The Port Arthur News
Port Arthur’s City Council is looking for ways to shore up an estimated $3.75 million budget deficit while trying to find money to plug leaky or malfunctioning waterlines all over the city.
One way to offset the expenditure without having to go to taxpayers is to shift funding from the city’s Economic Development Corporation from 4A projects to specific 4B projects.
In a joint meeting between the City Council and the EDC Tuesday, a proposal to have a special election in November regarding the use of EDC funds will be discussed.
The City has proposed using a portion of the money the EDC gets from sales tax revenue for specific 4B projects such as repairs to waterlines and waterline facilities, recreational and parks facilities and projects related to business development.
EDC Director Floyd Batiste said the Council has the right to ask voters how to use EDC money, as long as the projects are in accordance with the law.
In May 2009 voters approved a proposition allowing the EDC to dedicate $750,000 in sales tax funds annually for three years for eligible development projects within the targeted areas from Seventh Street to the Intracoastal Canal and from Martin Luther King Jr., Drive to Lake Charles Avenue.
To fund the projects, the EDC would dedicate an eighth of the half-cent already collected from sales tax revenue reimbursements.
Batiste said EDC board of directors had met and were ready to assist and help the citizens of Port Arthur and the city government as much as they could while maintaining their existence.
“We have projects on the board, but if we don’t have the money, we can’t make those projects,” Batiste said.
Depending on how much the city asks for, and if voters approve the measure, the EDC might have to dip into its reserve funds. Currently, the EDC has about $7.5 million to $7.8 million in reserves.
The city at the end of September will have an estimated $20 million in reserves.
City Manager Steve Fitzgibbons said the expenditure to make the water line repairs would be substantial.
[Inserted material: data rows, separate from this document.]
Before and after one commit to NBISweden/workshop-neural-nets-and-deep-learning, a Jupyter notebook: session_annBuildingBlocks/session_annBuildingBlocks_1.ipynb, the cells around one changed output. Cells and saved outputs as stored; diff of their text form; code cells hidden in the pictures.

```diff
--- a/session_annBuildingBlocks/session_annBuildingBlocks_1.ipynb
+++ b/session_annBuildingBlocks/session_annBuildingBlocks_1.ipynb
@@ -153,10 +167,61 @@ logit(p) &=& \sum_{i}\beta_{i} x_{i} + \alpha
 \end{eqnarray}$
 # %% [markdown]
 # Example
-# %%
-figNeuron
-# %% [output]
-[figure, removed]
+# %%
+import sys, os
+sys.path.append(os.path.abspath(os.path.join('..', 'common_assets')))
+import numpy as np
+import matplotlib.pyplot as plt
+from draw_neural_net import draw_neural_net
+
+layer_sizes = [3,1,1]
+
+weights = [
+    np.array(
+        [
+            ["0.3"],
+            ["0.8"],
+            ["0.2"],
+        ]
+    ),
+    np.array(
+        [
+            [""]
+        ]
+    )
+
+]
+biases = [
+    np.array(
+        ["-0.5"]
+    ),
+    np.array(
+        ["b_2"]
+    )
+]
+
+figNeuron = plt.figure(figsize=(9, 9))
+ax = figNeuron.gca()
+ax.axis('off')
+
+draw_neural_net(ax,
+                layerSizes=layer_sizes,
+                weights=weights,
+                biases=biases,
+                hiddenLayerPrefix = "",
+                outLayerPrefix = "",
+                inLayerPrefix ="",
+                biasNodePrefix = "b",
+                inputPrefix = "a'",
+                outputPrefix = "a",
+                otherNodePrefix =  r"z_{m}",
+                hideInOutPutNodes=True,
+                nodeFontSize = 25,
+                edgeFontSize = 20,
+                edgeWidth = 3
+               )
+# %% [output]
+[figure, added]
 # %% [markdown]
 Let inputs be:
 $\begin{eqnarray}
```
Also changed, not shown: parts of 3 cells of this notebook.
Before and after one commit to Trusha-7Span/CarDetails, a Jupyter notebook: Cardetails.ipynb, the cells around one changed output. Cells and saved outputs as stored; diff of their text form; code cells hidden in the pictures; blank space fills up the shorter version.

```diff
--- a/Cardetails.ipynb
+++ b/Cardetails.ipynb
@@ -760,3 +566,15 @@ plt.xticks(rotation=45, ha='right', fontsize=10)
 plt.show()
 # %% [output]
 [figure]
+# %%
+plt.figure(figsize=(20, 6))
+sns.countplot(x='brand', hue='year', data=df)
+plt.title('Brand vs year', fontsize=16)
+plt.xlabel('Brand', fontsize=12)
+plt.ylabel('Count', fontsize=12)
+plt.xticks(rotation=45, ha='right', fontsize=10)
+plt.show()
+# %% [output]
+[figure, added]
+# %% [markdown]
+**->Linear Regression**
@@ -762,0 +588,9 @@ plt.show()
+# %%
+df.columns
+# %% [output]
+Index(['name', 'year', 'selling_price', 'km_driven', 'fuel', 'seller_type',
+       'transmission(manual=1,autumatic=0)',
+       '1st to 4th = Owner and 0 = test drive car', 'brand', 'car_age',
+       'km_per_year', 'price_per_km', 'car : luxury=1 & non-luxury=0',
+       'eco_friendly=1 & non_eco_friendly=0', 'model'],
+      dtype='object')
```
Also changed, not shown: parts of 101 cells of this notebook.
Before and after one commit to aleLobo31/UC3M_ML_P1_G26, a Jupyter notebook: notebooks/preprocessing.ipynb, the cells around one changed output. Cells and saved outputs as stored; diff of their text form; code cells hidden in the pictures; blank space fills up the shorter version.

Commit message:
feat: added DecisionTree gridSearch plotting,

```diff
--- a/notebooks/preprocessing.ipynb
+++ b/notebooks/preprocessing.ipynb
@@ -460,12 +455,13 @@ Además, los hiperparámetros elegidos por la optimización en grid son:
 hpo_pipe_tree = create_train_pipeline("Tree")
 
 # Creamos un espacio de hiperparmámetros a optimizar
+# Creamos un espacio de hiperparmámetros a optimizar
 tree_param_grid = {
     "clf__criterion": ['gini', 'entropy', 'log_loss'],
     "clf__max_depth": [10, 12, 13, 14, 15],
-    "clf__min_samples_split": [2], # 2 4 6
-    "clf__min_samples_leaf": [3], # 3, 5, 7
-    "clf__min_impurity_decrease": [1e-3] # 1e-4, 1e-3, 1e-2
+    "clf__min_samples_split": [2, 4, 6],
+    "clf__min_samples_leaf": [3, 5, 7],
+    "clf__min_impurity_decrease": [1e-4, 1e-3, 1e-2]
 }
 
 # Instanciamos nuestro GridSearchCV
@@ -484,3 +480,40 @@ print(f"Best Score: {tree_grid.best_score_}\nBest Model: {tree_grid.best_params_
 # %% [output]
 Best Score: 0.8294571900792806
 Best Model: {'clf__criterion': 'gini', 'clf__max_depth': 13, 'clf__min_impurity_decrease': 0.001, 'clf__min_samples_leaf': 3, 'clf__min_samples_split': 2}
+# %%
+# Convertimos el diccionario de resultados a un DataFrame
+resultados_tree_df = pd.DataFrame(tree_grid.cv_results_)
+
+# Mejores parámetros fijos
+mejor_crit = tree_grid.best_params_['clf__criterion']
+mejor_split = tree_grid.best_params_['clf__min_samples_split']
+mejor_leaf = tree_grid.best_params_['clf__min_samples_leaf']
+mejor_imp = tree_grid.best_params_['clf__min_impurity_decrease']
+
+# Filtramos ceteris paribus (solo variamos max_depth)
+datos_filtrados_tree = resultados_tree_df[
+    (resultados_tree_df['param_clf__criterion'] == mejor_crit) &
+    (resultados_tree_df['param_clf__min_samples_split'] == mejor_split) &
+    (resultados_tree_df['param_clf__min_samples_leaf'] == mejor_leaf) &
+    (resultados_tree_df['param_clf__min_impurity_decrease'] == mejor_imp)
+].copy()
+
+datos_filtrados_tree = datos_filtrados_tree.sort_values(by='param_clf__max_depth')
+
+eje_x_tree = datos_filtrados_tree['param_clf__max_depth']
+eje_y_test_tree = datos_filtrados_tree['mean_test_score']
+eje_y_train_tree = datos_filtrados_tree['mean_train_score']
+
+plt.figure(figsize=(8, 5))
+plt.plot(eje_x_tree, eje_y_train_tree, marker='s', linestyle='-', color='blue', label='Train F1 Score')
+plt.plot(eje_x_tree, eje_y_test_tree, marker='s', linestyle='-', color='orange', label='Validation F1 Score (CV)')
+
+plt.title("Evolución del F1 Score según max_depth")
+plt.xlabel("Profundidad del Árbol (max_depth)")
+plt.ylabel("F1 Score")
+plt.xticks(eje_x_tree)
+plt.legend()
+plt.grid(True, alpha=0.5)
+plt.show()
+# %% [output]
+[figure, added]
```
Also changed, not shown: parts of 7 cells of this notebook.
“I think the discussion Tuesday will be to try and find a balance to help the city, but not compromise the EDC,” Fitzgibbons said.